#### MATERIAL PROVIDED:
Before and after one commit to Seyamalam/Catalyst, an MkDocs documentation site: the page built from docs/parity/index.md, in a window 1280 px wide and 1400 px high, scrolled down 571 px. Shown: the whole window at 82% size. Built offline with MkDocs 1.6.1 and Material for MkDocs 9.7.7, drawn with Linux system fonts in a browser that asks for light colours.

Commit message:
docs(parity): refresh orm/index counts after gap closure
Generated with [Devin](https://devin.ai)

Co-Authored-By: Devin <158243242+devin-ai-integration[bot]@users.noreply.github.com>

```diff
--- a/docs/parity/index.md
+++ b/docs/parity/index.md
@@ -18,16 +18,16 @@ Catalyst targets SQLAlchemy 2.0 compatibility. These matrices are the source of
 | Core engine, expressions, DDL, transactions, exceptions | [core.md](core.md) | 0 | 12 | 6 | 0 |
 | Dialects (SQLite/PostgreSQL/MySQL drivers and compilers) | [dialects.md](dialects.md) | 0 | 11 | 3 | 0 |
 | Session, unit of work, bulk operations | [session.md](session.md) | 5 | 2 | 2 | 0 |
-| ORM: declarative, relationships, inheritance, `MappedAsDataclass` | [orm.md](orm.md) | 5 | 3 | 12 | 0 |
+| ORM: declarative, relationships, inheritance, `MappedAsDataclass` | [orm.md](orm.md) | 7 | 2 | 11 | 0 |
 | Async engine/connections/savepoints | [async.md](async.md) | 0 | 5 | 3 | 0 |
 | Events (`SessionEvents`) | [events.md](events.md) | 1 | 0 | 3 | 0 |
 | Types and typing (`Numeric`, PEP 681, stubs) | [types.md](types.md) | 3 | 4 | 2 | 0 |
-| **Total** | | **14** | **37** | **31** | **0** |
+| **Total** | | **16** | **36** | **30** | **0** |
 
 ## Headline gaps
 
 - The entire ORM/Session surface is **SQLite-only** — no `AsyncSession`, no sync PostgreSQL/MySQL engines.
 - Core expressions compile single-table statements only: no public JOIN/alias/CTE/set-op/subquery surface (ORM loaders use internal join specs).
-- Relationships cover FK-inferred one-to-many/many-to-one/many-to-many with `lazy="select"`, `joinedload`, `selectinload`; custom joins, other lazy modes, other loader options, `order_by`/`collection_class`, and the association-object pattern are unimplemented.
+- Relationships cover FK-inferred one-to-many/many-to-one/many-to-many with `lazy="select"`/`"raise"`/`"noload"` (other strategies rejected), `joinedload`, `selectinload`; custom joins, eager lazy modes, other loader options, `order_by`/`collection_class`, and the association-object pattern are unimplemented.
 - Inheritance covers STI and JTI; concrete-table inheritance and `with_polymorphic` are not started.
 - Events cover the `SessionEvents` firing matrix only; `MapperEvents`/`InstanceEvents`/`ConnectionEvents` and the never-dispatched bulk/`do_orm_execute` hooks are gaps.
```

#### TASK DETAILS:
Repeat every entry exactly, please.

#### SOLUTION FOR THIS TASK:
Before and after one commit to Seyamalam/Catalyst, an MkDocs documentation site: the page built from docs/parity/index.md, in a window 1280 px wide and 1400 px high, scrolled down 571 px. Shown: the whole window at 82% size. Built offline with MkDocs 1.6.1 and Material for MkDocs 9.7.7, drawn with Linux system fonts in a browser that asks for light colours.

Commit message:
docs(parity): refresh orm/index counts after gap closure
Generated with [Devin](https://devin.ai)

Co-Authored-By: Devin <158243242+devin-ai-integration[bot]@users.noreply.github.com>

```diff
--- a/docs/parity/index.md
+++ b/docs/parity/index.md
@@ -18,16 +18,16 @@ Catalyst targets SQLAlchemy 2.0 compatibility. These matrices are the source of
 | Core engine, expressions, DDL, transactions, exceptions | [core.md](core.md) | 0 | 12 | 6 | 0 |
 | Dialects (SQLite/PostgreSQL/MySQL drivers and compilers) | [dialects.md](dialects.md) | 0 | 11 | 3 | 0 |
 | Session, unit of work, bulk operations | [session.md](session.md) | 5 | 2 | 2 | 0 |
-| ORM: declarative, relationships, inheritance, `MappedAsDataclass` | [orm.md](orm.md) | 5 | 3 | 12 | 0 |
+| ORM: declarative, relationships, inheritance, `MappedAsDataclass` | [orm.md](orm.md) | 7 | 2 | 11 | 0 |
 | Async engine/connections/savepoints | [async.md](async.md) | 0 | 5 | 3 | 0 |
 | Events (`SessionEvents`) | [events.md](events.md) | 1 | 0 | 3 | 0 |
 | Types and typing (`Numeric`, PEP 681, stubs) | [types.md](types.md) | 3 | 4 | 2 | 0 |
-| **Total** | | **14** | **37** | **31** | **0** |
+| **Total** | | **16** | **36** | **30** | **0** |
 
 ## Headline gaps
 
 - The entire ORM/Session surface is **SQLite-only** — no `AsyncSession`, no sync PostgreSQL/MySQL engines.
 - Core expressions compile single-table statements only: no public JOIN/alias/CTE/set-op/subquery surface (ORM loaders use internal join specs).
-- Relationships cover FK-inferred one-to-many/many-to-one/many-to-many with `lazy="select"`, `joinedload`, `selectinload`; custom joins, other lazy modes, other loader options, `order_by`/`collection_class`, and the association-object pattern are unimplemented.
+- Relationships cover FK-inferred one-to-many/many-to-one/many-to-many with `lazy="select"`/`"raise"`/`"noload"` (other strategies rejected), `joinedload`, `selectinload`; custom joins, eager lazy modes, other loader options, `order_by`/`collection_class`, and the association-object pattern are unimplemented.
 - Inheritance covers STI and JTI; concrete-table inheritance and `with_polymorphic` are not started.
 - Events cover the `SessionEvents` firing matrix only; `MapperEvents`/`InstanceEvents`/`ConnectionEvents` and the never-dispatched bulk/`do_orm_execute` hooks are gaps.
```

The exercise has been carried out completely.